The Small Business Administration (SBA), along with the US Department of Treasury, released FAQ #46 addressing this question: How will SBA review borrowers’ required good-faith certification concerning the necessity of their loan request?
The general idea is borrowers who receive a Paycheck Protection Program (PPP) loan less than $2 million will be deemed to have made the required certification of economic uncertainty and repayment of the loan is unnecessary.
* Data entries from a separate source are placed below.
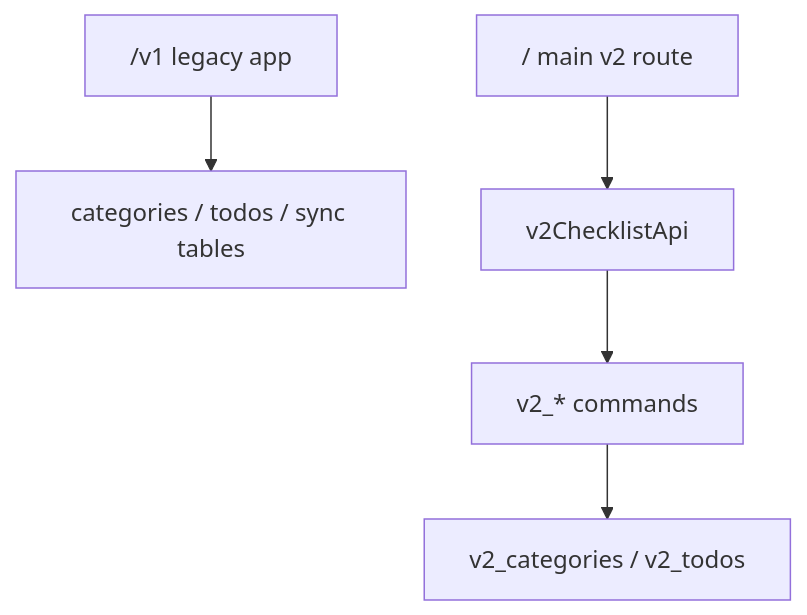
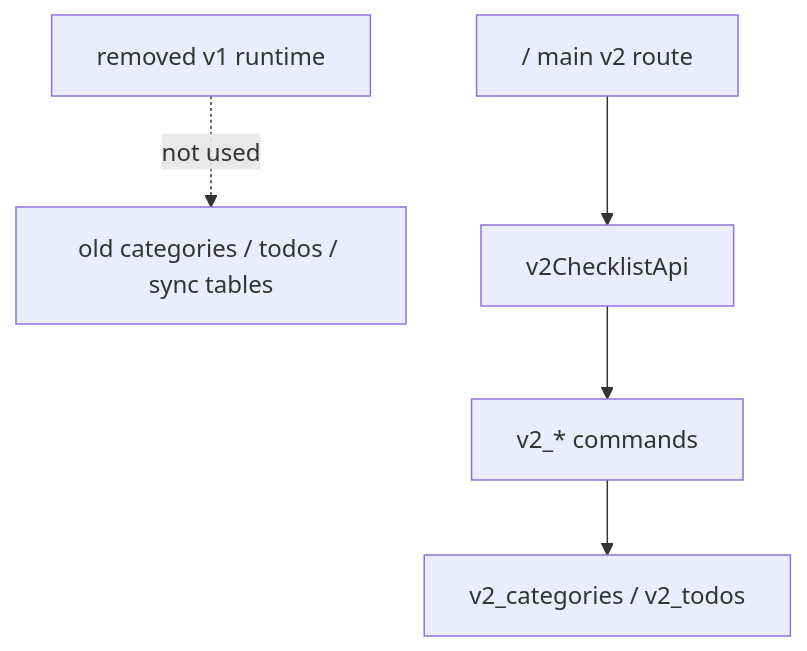
Before and after one commit to U-Keun/Tickly: the second of 3 diagrams in docs/v2-notes/001-local-checklist-boundary.md, drawn with Mermaid. The commit also changed other lines of this file and 166 other files, not shown here.

Commit message:
chore: remove legacy v1 runtime

````diff
--- a/docs/v2-notes/001-local-checklist-boundary.md
+++ b/docs/v2-notes/001-local-checklist-boundary.md
@@ -23,7 +23,7 @@
 ```mermaid
 flowchart TB
-  V1["/v1 legacy app"] --> V1Tables["categories / todos / sync tables"]
+  V1["removed v1 runtime"] -. "not used" .-> V1Tables["old categories / todos / sync tables"]
   V2["/ main v2 route"] --> V2Api["v2ChecklistApi"]
   V2Api --> V2Commands["v2_* commands"]
   V2Commands --> V2Tables["v2_categories / v2_todos"]
 ```
````
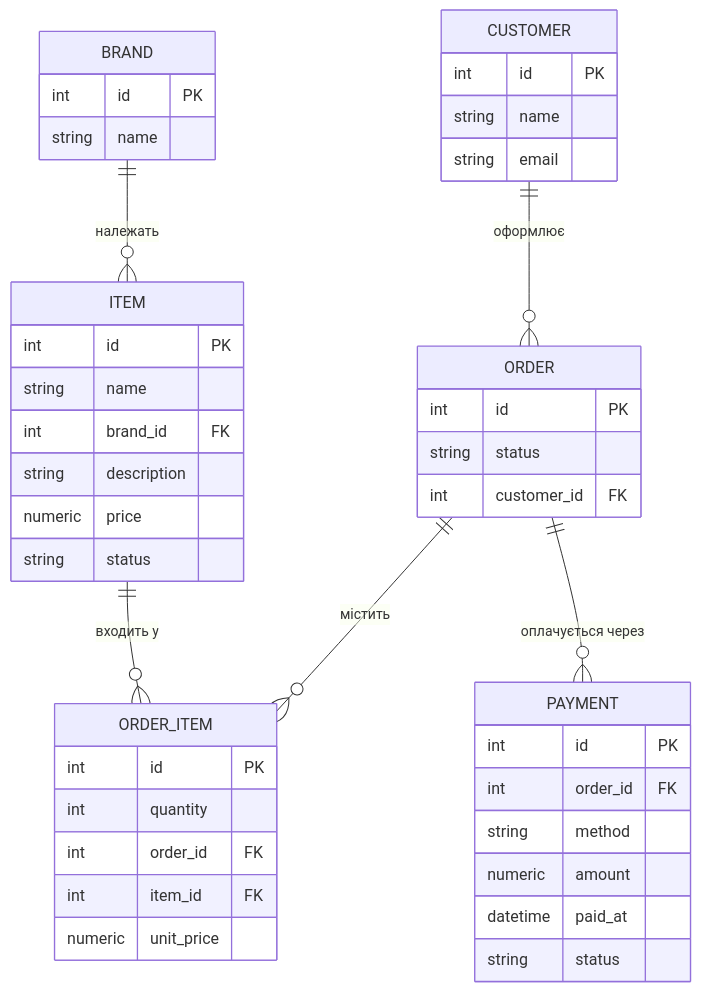
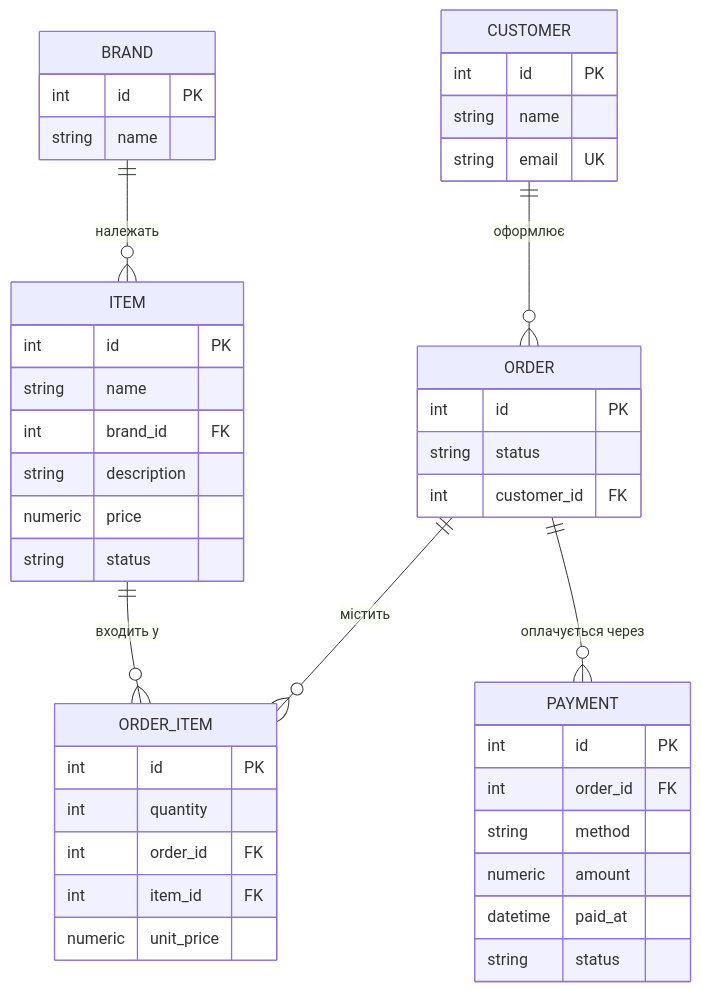
The diagram in lab1/diagram.mmd (AriBlank/KPI-2-LABS), drawn with Mermaid before and after one commit.

Commit message:
додано UK до email на ER-діаграмі згідно з spec

```diff
--- a/lab1/diagram.mmd
+++ b/lab1/diagram.mmd
@@ -1,50 +1,50 @@
 erDiagram
 
     CUSTOMER{
         int id PK
         string name
-        string email
+        string email UK
     }
 
     ITEM{
         int id PK
         string name
         int brand_id FK
         string description
         numeric price
         string status
     }
 
     ORDER{
         int id PK
         string status
         int customer_id FK
     }
 
     ORDER_ITEM{
         int id PK
         int quantity
         int order_id FK
         int item_id FK
         numeric unit_price
     }
 
     PAYMENT{
         int id PK
         int order_id FK
         string method
         numeric amount
         datetime paid_at
         string status
     }
 
     BRAND{
         int id PK
         string name
     }
 
     BRAND      ||--o{ ITEM       : "належать"
     CUSTOMER   ||--o{ ORDER      : "оформлює"
     ORDER      ||--o{ ORDER_ITEM : "містить"
     ITEM       ||--o{ ORDER_ITEM : "входить у"
     ORDER      ||--o{ PAYMENT    : "оплачується через"
```
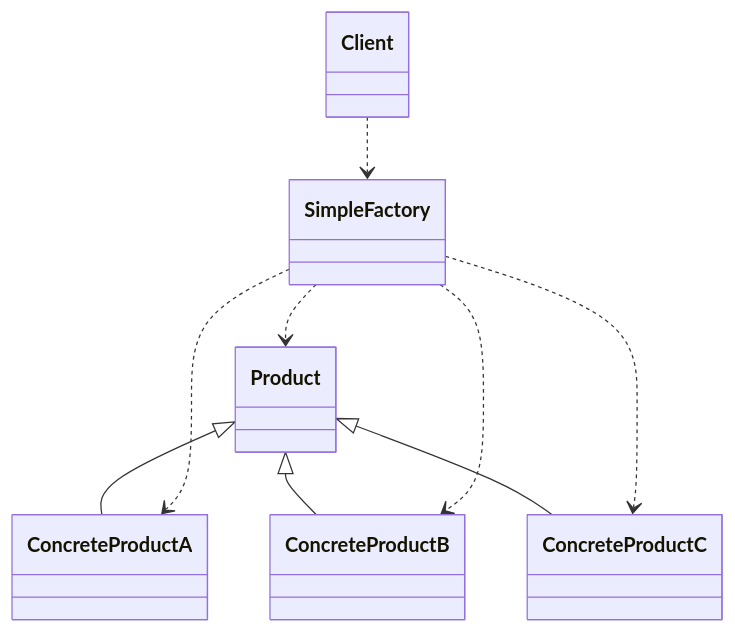
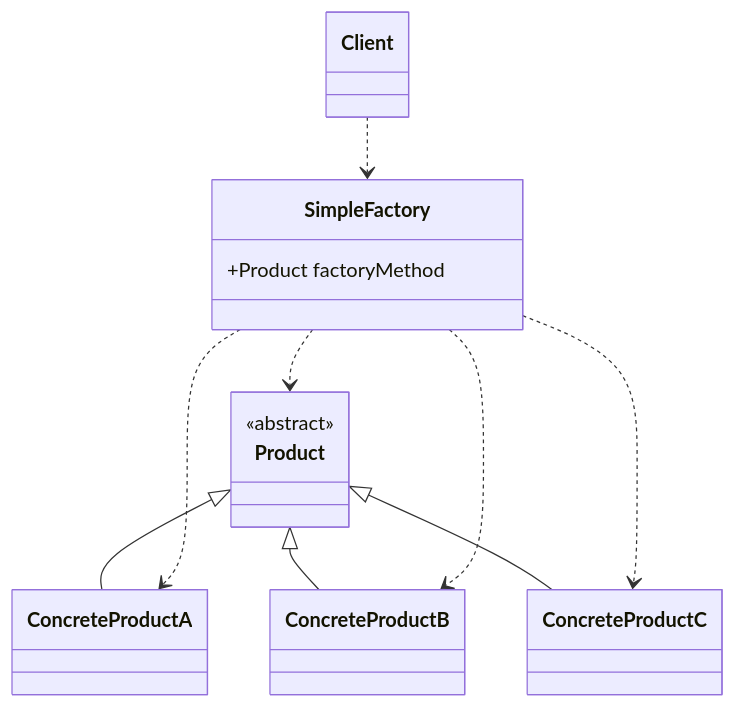
One commit to lingwh1995/books changed diagram 15 of 15 in general/designpattern/designpattern-java/designpattern-java.md. Above: the diagram before and after it, drawn with Mermaid. The commit also changed other lines of this file, not shown here.

````diff
--- a/general/designpattern/designpattern-java/designpattern-java.md
+++ b/general/designpattern/designpattern-java/designpattern-java.md
@@ -445,17 +741,21 @@
 ```mermaid
 classDiagram
+    Client ..> SimpleFactory
     Product <|-- ConcreteProductA
     Product <|-- ConcreteProductB
     Product <|-- ConcreteProductC
-    Client ..> SimpleFactory
     SimpleFactory ..> Product
     SimpleFactory ..> ConcreteProductA
     SimpleFactory ..> ConcreteProductB
     SimpleFactory ..> ConcreteProductC
     class ConcreteProductA{
     }
     class ConcreteProductB{
     }
     class ConcreteProductC{
     }
+    class SimpleFactory {
+        +Product factoryMethod
+    }
+    <<abstract>> Product
 ```
````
When determining the amount of the PPP loan, do not forget to aggregate the amounts by the affiliates.
What is “good faith?”
When borrowers apply for a PPP loan, they must certify in good faith the loan request is necessary to support ongoing operations, due to current economic uncertainty.
The SBA has consulted with the Treasury to determine a safe harbor in which “any borrower that, together with its affiliates, received PPP loans with an original principal amount of less than $2 million will be deemed to have made the required certification concerning the necessity of the loan request in good faith.” This safe harbor will apply to the SBA’s review of received PPP loans and will also promote economic certainty as employee retention is key for PPP loan forgiveness.
The threshold was determined based on the general knowledge that borrowers with loans greater than $2 million are more likely to have access to adequate sources of liquidity in the current economic environment. With the large volume of PPP loans, this safe harbor will enable the SBA to focus on larger loans for reviews and audits.
What if I have a PPP loan greater than $2 million?
Those who do not satisfy this safe harbor may still qualify for loan forgiveness if they meet the requirements, which can be found here; including the required good-faith economic uncertainty certification, based on their circumstances in light of SBA guidance and language. These loans will be subject to review by the SBA to determine whether all program requirements were satisfied. If the SBA determines the borrower lacked an adequate basis for the required good-faith certification in its review, the SBA will seek repayment of the outstanding PPP loan balance and will inform the lender they are not eligible for loan forgiveness. Administrative enforcement or referrals to other agencies will not be pursued by the SBA if the borrower repays the loan after receiving notification. Still, the necessity of the loan request certification will not affect the SBA’s loan guarantee.
If you have questions regarding your PPP loan and its forgiveness, contact a KerberRose trusted advisor here.